The response should hold each line from the entries below where "ApprentiStageDjango" is found.

- **Dataset content**:
-*-

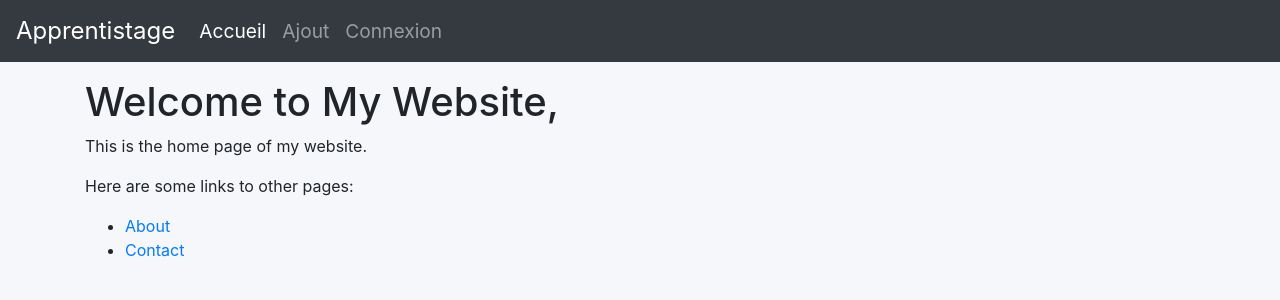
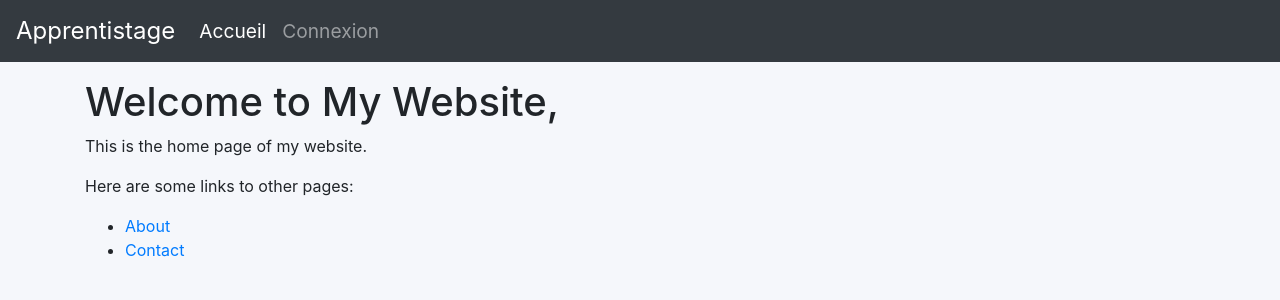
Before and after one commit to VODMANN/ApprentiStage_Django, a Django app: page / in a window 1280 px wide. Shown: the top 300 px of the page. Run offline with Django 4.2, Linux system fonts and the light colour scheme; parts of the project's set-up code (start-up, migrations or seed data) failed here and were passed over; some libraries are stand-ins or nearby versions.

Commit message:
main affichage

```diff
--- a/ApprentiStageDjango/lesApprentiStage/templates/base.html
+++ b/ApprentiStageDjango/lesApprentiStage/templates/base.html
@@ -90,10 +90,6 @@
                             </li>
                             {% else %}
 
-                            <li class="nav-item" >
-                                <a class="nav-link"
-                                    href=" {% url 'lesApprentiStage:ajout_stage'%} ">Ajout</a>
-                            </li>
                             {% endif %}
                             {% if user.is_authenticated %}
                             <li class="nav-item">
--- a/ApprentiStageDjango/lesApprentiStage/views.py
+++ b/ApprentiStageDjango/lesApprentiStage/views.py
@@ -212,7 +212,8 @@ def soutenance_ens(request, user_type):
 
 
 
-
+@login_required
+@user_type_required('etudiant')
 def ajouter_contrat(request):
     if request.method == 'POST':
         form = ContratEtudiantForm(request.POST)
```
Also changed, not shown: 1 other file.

-*-

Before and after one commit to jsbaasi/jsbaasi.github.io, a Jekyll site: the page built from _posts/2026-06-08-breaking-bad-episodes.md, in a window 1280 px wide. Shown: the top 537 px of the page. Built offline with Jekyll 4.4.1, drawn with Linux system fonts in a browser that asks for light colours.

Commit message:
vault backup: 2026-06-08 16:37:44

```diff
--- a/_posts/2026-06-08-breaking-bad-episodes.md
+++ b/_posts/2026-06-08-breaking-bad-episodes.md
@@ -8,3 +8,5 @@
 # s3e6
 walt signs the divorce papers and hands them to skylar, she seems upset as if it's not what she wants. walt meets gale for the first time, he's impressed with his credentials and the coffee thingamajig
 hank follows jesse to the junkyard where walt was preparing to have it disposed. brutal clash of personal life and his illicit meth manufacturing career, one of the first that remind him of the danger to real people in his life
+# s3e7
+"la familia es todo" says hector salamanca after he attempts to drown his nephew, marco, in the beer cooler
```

-*-

- **Expected output**:
--- a/ApprentiStageDjango/lesApprentiStage/templates/base.html
+++ b/ApprentiStageDjango/lesApprentiStage/templates/base.html
--- a/ApprentiStageDjango/lesApprentiStage/views.py
+++ b/ApprentiStageDjango/lesApprentiStage/views.py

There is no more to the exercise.